Jude Law brings a jaunty brash confidence to his role as Gigolo Joe, a pleasure me Ha built to servicewomen and send them soaring into orgasmic glory. With a quick cock of his head, mood music comes up, and his seduction begins. When he encounters David he knows the child is in “big trouble” which he dreads, so he helps him. Interesting that the mechas often have more humanity than the humans! Law gives his character a sense of Gene Kelly in his movements, and his smiling good humour suggests Malcolm McDowell’s Alex in A Clockwork Orange (1971). Wildly entertaining, something profound is lost when he exits the narrative.
As the creator of David, William Hurt brings a wounded sadness to his performance. We learn his son David died as a child, and he created the David toy to replace his son. Hurt is exceptional in a small but crucial role.

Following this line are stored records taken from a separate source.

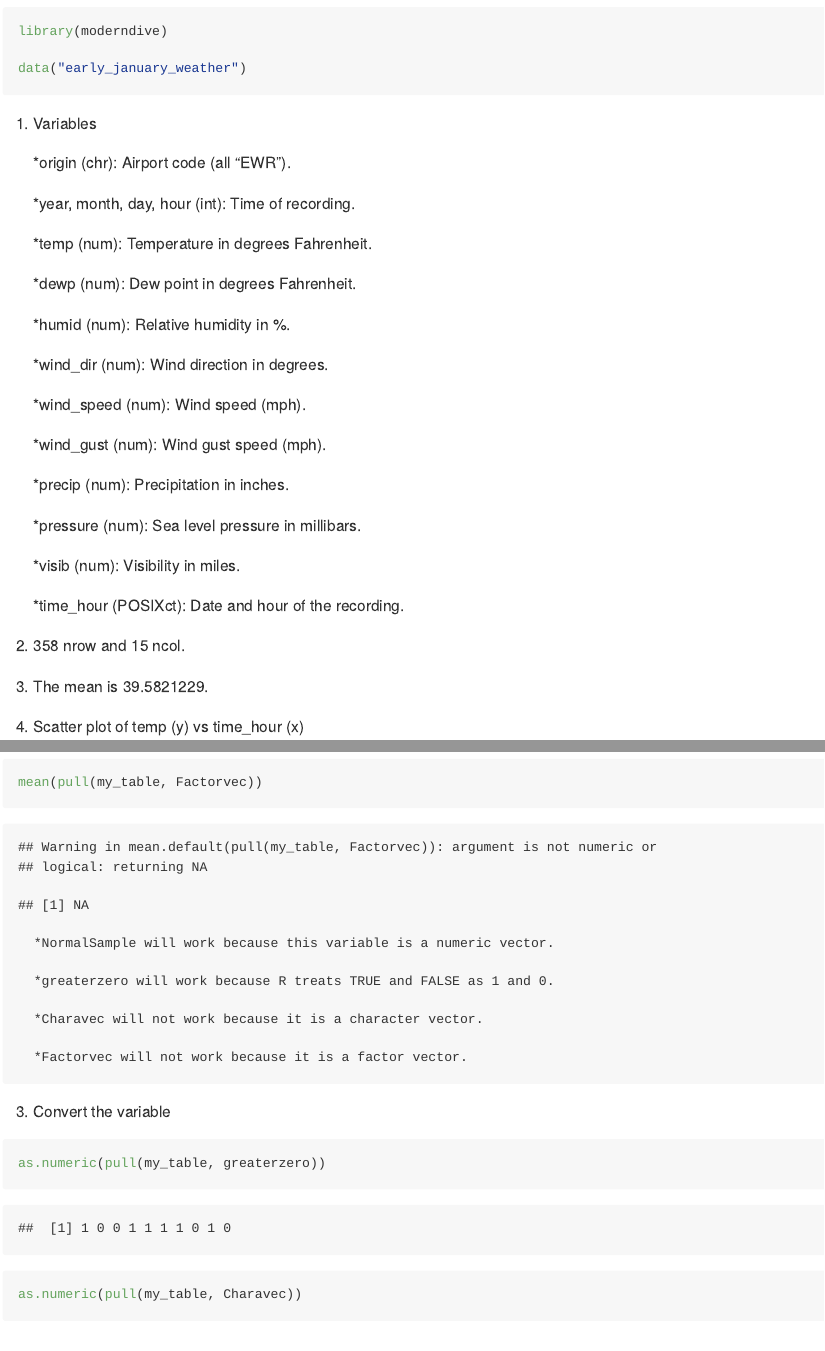
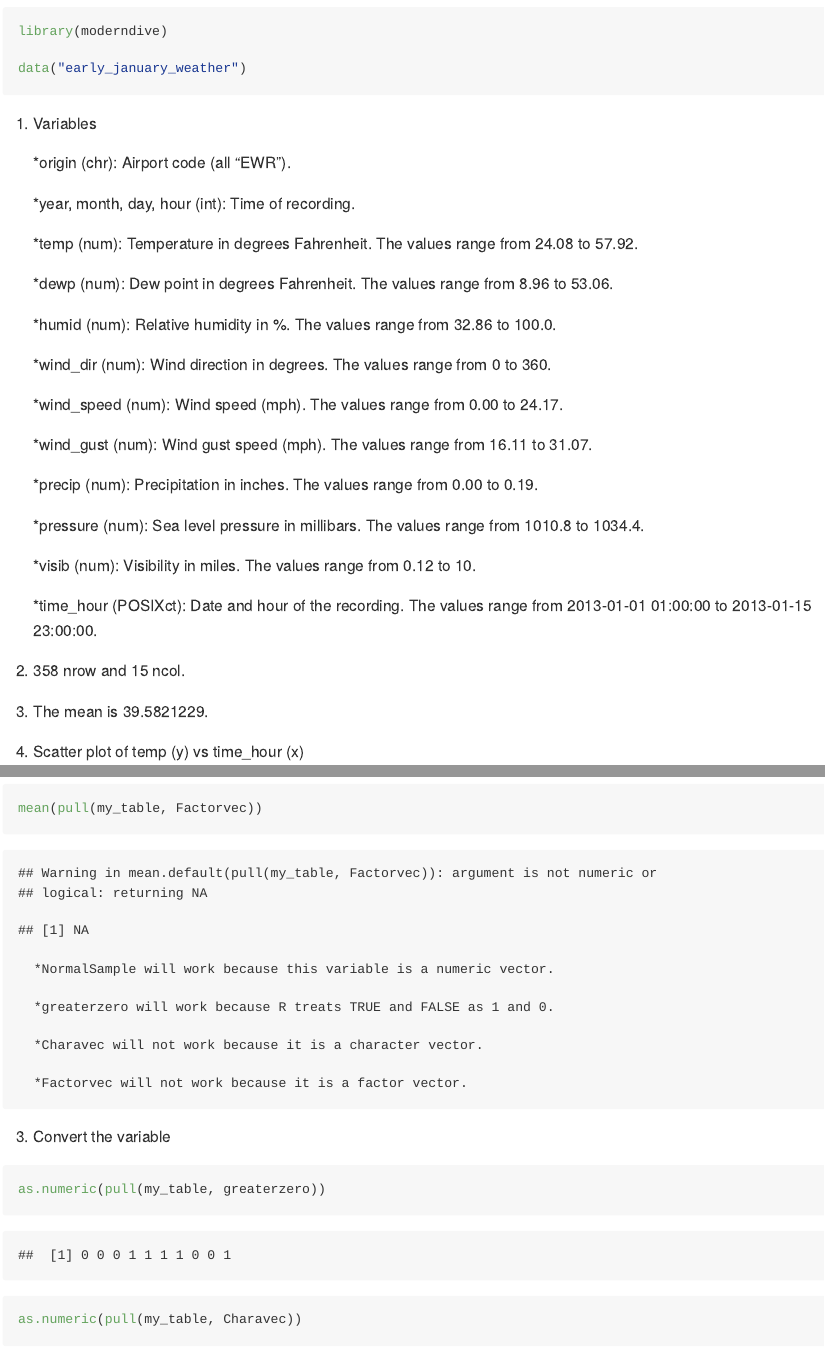
Before and after one commit to th3147/p8105_hw1_th3147, an R Markdown document (p8105_hw1_th3147.Rmd): the page in a window 1100 px wide, from 230 px down, and a second part further down, joined at a grey line. The pictures show the output file p8105_hw1_th3147.md that the author committed with the source, drawn offline in the style of GitHub; long lines of code are wrapped.

Commit message:
Adding the range value for variables

```diff
--- a/p8105_hw1_th3147.Rmd
+++ b/p8105_hw1_th3147.Rmd
@@ -18,25 +18,25 @@ data("early_january_weather")
 
     *year, month, day, hour (int): Time of recording.
 
-    *temp (num): Temperature in degrees Fahrenheit.
+    *temp (num): Temperature in degrees Fahrenheit. The values range from 24.08 to 57.92.
 
-    *dewp (num): Dew point in degrees Fahrenheit.
+    *dewp (num): Dew point in degrees Fahrenheit. The values range from 8.96 to 53.06.
 
-    *humid (num): Relative humidity in %.
+    *humid (num): Relative humidity in %. The values range from 32.86 to 100.0.
 
-    *wind_dir (num): Wind direction in degrees.
+    *wind_dir (num): Wind direction in degrees. The values range from 0 to 360.
 
-    *wind_speed (num): Wind speed (mph).
+    *wind_speed (num): Wind speed (mph). The values range from 0.00 to 24.17.
 
-    *wind_gust (num): Wind gust speed (mph).
+    *wind_gust (num): Wind gust speed (mph). The values range from 16.11 to 31.07.
 
-    *precip (num): Precipitation in inches.
+    *precip (num): Precipitation in inches. The values range from 0.00 to 0.19.
 
-    *pressure (num): Sea level pressure in millibars.
+    *pressure (num): Sea level pressure in millibars. The values range from 1010.8 to 1034.4.
 
-    *visib (num): Visibility in miles.
+    *visib (num): Visibility in miles. The values range from 0.12 to 10.
 
-    *time_hour (POSIXct): Date and hour of the recording.
+    *time_hour (POSIXct): Date and hour of the recording. The values range from 2013-01-01 01:00:00 to 2013-01-15 23:00:00.
 
 2. 358 nrow and 15 ncol.
 
```
Also changed, not shown: README.md, p8105_hw1_th3147.md, scatter_plot.pdf.
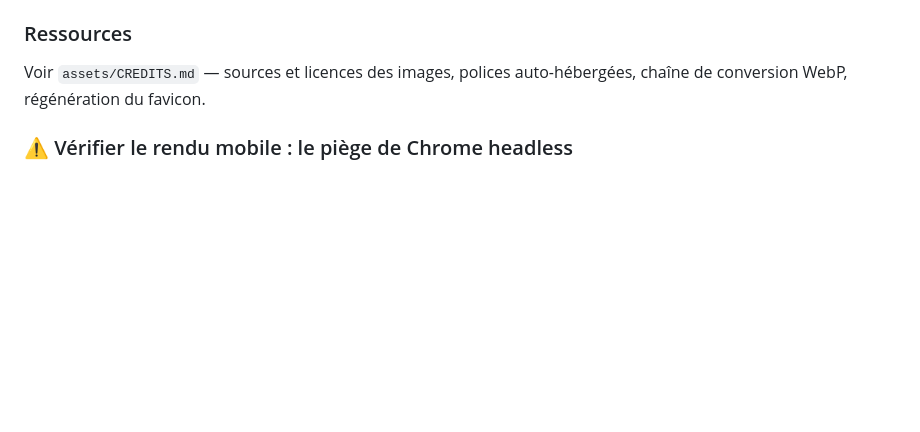
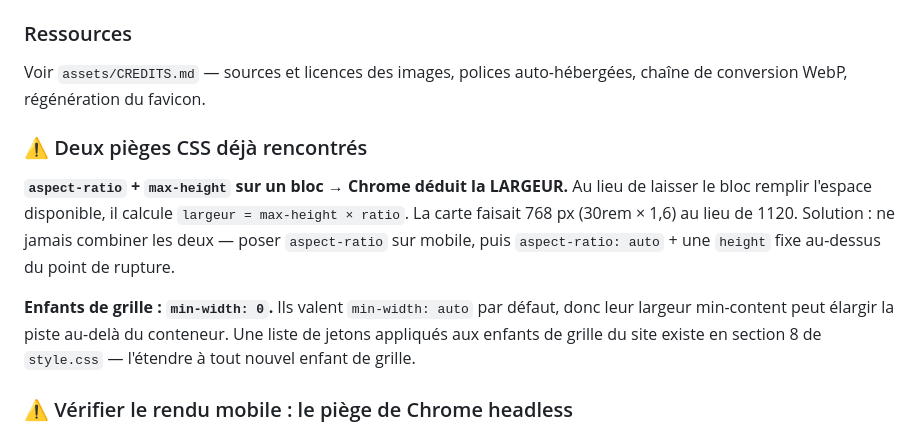
Before and after one commit to Jorenzo24/hbr-conseil.com, a Markdown page: .claude/CLAUDE.md, the part around one of its changes. Drawn GitHub-style; blank space fills up the shorter version.

```diff
--- a/.claude/CLAUDE.md
+++ b/.claude/CLAUDE.md
@@ -105,6 +133,18 @@ le voile de teinte propre à chaque spécialité.
 
 Voir `assets/CREDITS.md` — sources et licences des images, polices auto-hébergées, chaîne de
 conversion WebP, régénération du favicon.
+
+### ⚠️ Deux pièges CSS déjà rencontrés
+
+**`aspect-ratio` + `max-height` sur un bloc → Chrome déduit la LARGEUR.** Au lieu de laisser
+le bloc remplir l'espace disponible, il calcule `largeur = max-height × ratio`. La carte faisait
+768 px (30rem × 1,6) au lieu de 1120. Solution : ne jamais combiner les deux — poser
+`aspect-ratio` sur mobile, puis `aspect-ratio: auto` + une `height` fixe au-dessus du point de
+rupture.
+
+**Enfants de grille : `min-width: 0`.** Ils valent `min-width: auto` par défaut, donc leur largeur
+min-content peut élargir la piste au-delà du conteneur. Une liste de jetons appliqués aux enfants
+de grille du site existe en section 8 de `style.css` — l'étendre à tout nouvel enfant de grille.
 
 ### ⚠️ Vérifier le rendu mobile : le piège de Chrome headless
 
```
Also changed, not shown: other parts of .claude/CLAUDE.md (+44 -16 lines).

Robin Williams and Meryl Streep each do voice work in the film, each very good as expected.
Spielberg’s direction is as always bold and confident, taking both David and the audience on a journey into this futuristic world. The art direction is sublime, and the effects spot on.
But it is the actors that give the film that inner life all films need.
Much was made of the ending, audiences confused the futuristic mechas, thinking them aliens, while others felt the ending was an add-on by Spielberg so the film avoided a bleak Kubrick style ending. The film ended exactly as Kubrick intended, the younger director paid the greatest of compliments to Kubrick by filming the story as he had intended.
In doing so, Spielberg again evolved as an artist.
As the years slip by, I believe audiences will come to appreciate A. I. (2001) as one of the greatest science fiction films ever made. Hell, it was upon release.
John H. Foote is a well-recognized Canadian film critic/historian who has been an active critic for 30 years. His deep love for the movies began at a very young age. He began his career as co-host of the popular TV show Reel to Real where he remained for nine years. While on TV he began dabbling in education, eventually ascending to Director of the Toronto Film School, where he also taught film history. After leaving the college to care for his wife, he returned to teaching at Humber College where he taught both Film History and Method Acting Theory. John has written two books: “Clint Eastwood – Evolution of a Filmmaker” and the upcoming “Spielberg – American Film Visionary”. He is currently working on two books, one about the films of the seventies and another on the films of Martin Scorsese. Through his career he has worked in TV, radio, print and the web. John has interviewed everyone in the industry (more than 300 interviews) except Jack Nicholson, he says sadly. Highlights include Martin Scorsese, Tom Cruise, Meryl Streep Robert Duvall, Jane Fonda, Francis Ford Coppola and Kathryn Bigelow.